Saturday, January 05, 2008

Let's Welcome Nina Bangs

Omigod! I prostrate myself in abject apology for not getting this in on time. My excuse? Uh, I thought I was supposed to blog on the sixth. But when I visited the blog, I checked out the schedule, and there I was, down for the fifth. And yes, Christie did remind me. My bad. I’m truly sorry, everyone.

So what to talk about. I’ve been avoiding message boards because of a deadline that doesn’t allow for things like eating, sleeping, or going online. But I happened to take a look at a discussion going on about which was more important: talent or persistence. Interesting topic.

Obviously you have to have a modicum of talent in order to write something that has a chance of being bought and published. That said, I think it comes down to persistence and more than a little luck. I wrote for over ten years before making my first sale. During that time, I saw very talented writers give up or publish one book and then disappear from the scene.

What does it take to keep going? I’d like to say that I write only for the love of writing. The purity of that motive brings tears to my eyes. Unfortunately, it would be a lie. I write out of stubbornness, desperation, a strong competitive nature, and a desire to tell stories that are different. That doesn’t make me sound like a very nice person, does it?

First, stubbornness. I invested years of hard work in the writing process. Up until 2003, I taught fulltime. I got up each morning at 3:30 AM so that I could write before getting ready for work. After I came home from school, ate, and then graded papers, I didn’t have a creative thought in my head. I was in bed by about nine every night so that I could get up the next morning. So when thoughts of quitting teased me (and they teased me a lot), I’d remember all those hours invested in my writing and decide that, hell no, I wasn’t quitting.

Desperation is a terrible thing. Other than teaching and my writing, I had no other marketable skills. I knew I wanted to retire, but I’d have a tough time living well on just my teacher’s retirement. And I did want to live well, even though I’ve heard that some of the new organic cat foods are quite tasty. If I didn’t succeed with my writing, I’d have to supplement my income by subbing. I enjoyed teaching children, but I’d had enough. That meant I had to make my writing pay.

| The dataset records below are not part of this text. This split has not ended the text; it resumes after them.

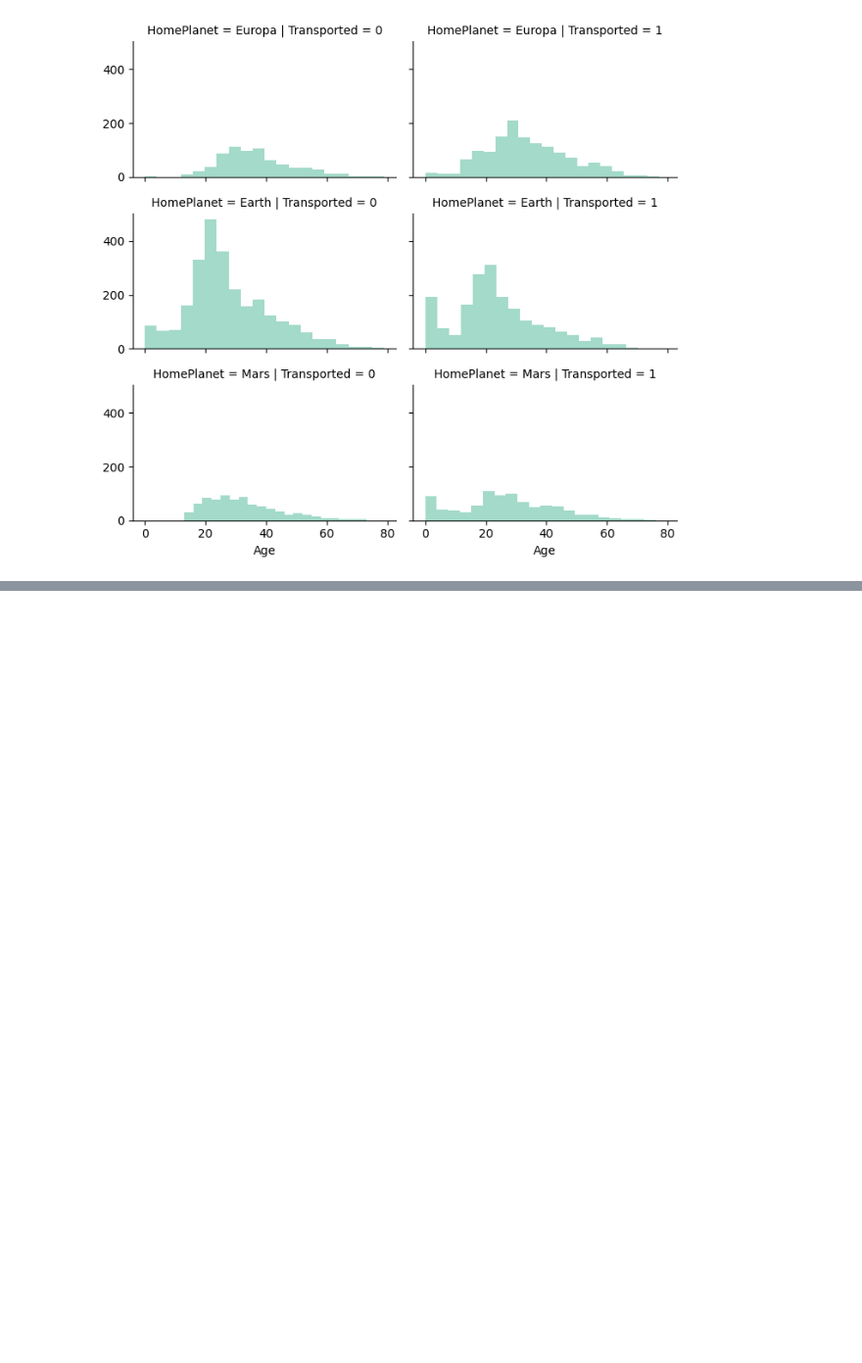
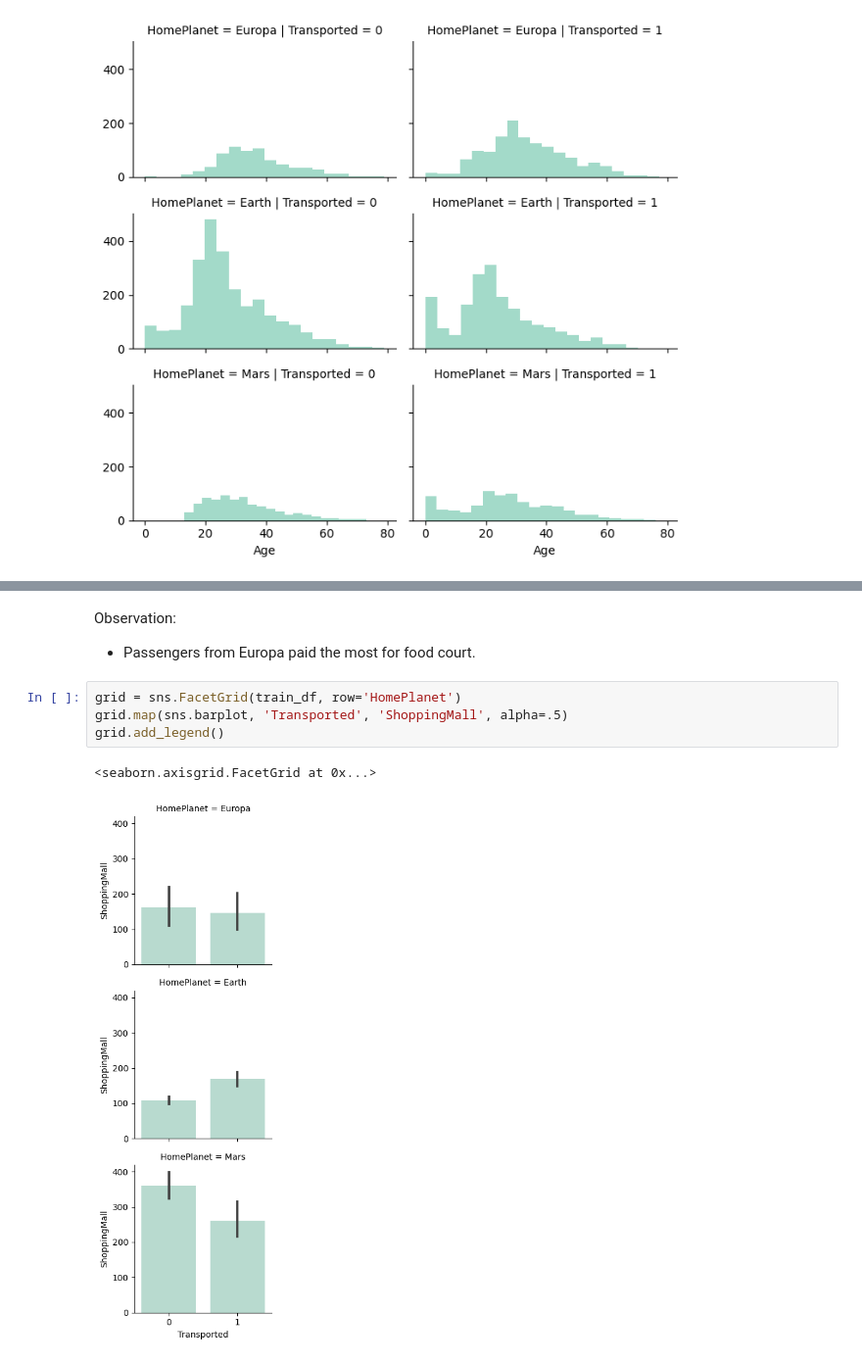
Before and after one commit to MartaSeidler/Kaggle_Competition_Spaceship_Titanic, a Jupyter notebook: spaceship-titanic.ipynb, the cells around one changed output, grey strips where cells are left out. Shown at 98% size. Saved outputs shown, nothing was run; the diff lists cells and outputs as text; blank space fills up the shorter version.

```diff
--- a/spaceship-titanic.ipynb
+++ b/spaceship-titanic.ipynb
@@ -159,0 +214,10 @@ grid.add_legend()
+# %% [markdown]
+Observation:
+* Passengers from Europa paid the most for food court.
+# %%
+grid = sns.FacetGrid(train_df, row='HomePlanet')
+grid.map(sns.barplot, 'Transported', 'ShoppingMall', alpha=.5)
+grid.add_legend()
+# %% [output]
+<seaborn.axisgrid.FacetGrid at 0x...>
+[figure, added]
```
Also changed, not shown: parts of 18 cells of this notebook.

I’m nothing if not competitive. When I was in my teens, my best friend and I would walk down the street, and I’d count how many guys looked at her first. I know, dumb. I brought some of that same attitude (only more mature, I hope) to my writing. I’ve belonged to the same critique group for over fifteen years. We’ve given each other tough love when it came to critiquing each other’s work, been there to cheer each other on, and offered shoulders to cry on when rejections rolled in. Kimberly Raye sold first. She’d written a wonderful paranormal romance which she sold to the Shadows line, and I was thrilled for her. But I wanted that same euphoric feeling that she was experiencing, so I tried a little harder. Even now, when I read an awesome book, it reinvigorates my own determination to write the best stories I can.

And of course, I love writing stories. Plain and simple. I suppose it all comes down to that truth. If I didn’t want to create stories that would resonate with readers, I could find other things to be stubborn, desperate, and competitive about.
Thanks a bunch, Christie, for inviting me to contribute to your blog, even if I showed up a little late.

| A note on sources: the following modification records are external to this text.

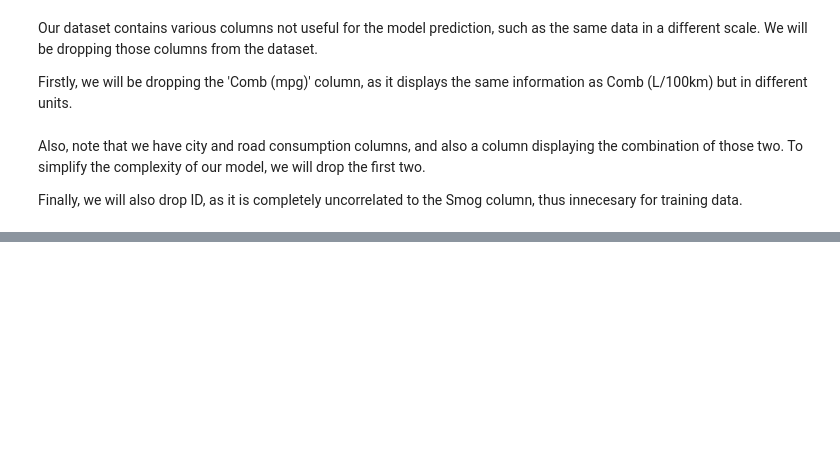
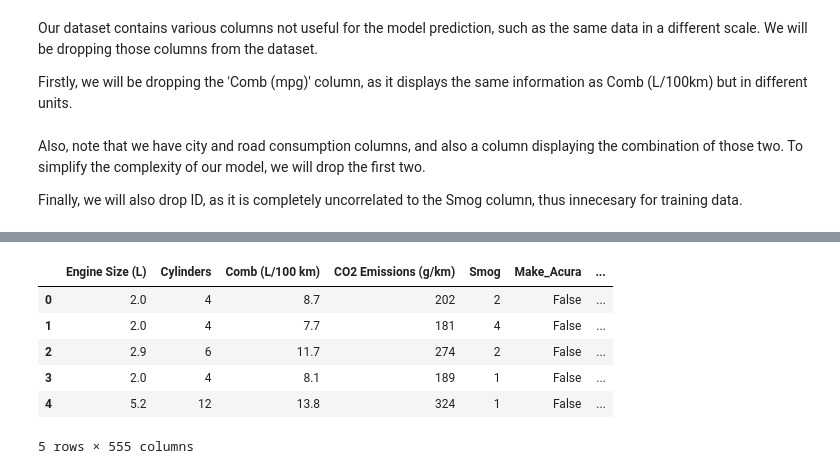
Before and after one commit to Kraslo/APAU_SMOG_PREDICTION_3RDGROUP, a Jupyter notebook: codigo/preprocessing.ipynb, the cells around one changed output, grey strips where cells are left out. Cells and saved outputs as stored; diff of their text form; code cells hidden in the pictures; blank space fills up the shorter version.

```diff
--- a/codigo/preprocessing.ipynb
+++ b/codigo/preprocessing.ipynb
@@ -129,0 +206,13 @@ train.head()
+# %%
+train_no_model_make = train.drop(columns=['Model', 'Make'])
+train = pd.get_dummies(train)
+train_no_model_make = pd.get_dummies(train_no_model_make)
+train.head()
+# %% [output]
+|  | Engine Size (L) | Cylinders | Comb (L/100 km) | CO2 Emissions (g/km) | Smog | Make_Acura | ... |
+| 0 | 2.0 | 4 | 8.7 | 202 | 2 | False | ... |
+| 1 | 2.0 | 4 | 7.7 | 181 | 4 | False | ... |
+| 2 | 2.9 | 6 | 11.7 | 274 | 2 | False | ... |
+| 3 | 2.0 | 4 | 8.1 | 189 | 1 | False | ... |
+| 4 | 5.2 | 12 | 13.8 | 324 | 1 | False | ... |
+5 rows × 555 columns
```
Also changed, not shown: parts of 26 cells of this notebook.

Christie Craig said...


I so admire your strength. I think it takes the stubbornness, the tenacity to make it. You inspire me.

Thanks for posting.

Crime Scene Christie

Wendy said...

Hi, Nina!

It's wonderful that you're stubborn and didn't quit, now look at all your great books! :)

Gemma Halliday said...

You were fashionably late! ;)
Thanks so much for coming to play with us, Nina. Great blog!


Jenyfer Matthews said...

Great story - and so so true...

Lucy said...

I've heard several authors say they get up hours early before work to put in some writing time. That is determination. And it's paid off.

Good post Nina. :-)

Estella said...

I am so glad you did not give up writing. I love those paranormals!

Faye Hughes said...


what a great post! I've been around for a few years myself. (I started writing in my mother's womb. Just ask her if you don't believe me.) I've seen a lot of very talented writers give up, while I've seen other writers who, while they may have not been the best in the group, they worked hard at improving their craft and sold. And are still selling today. It's a crazy business we're in.


Kathy Bacus said...

Thanks, Nina, for stopping by--and in the middle of a tight deadline, no less! Your writing schedule while you were teaching sounds a lot like mine. Writing before work, on weekends, and during summers off has enabled me to finish 10 books so far. And it took me 8 years to get that first sale.

I agree with you. Perseverence and persistence are key to making it in this business. And staying in it.

Thanks again!

~Bullet Hole~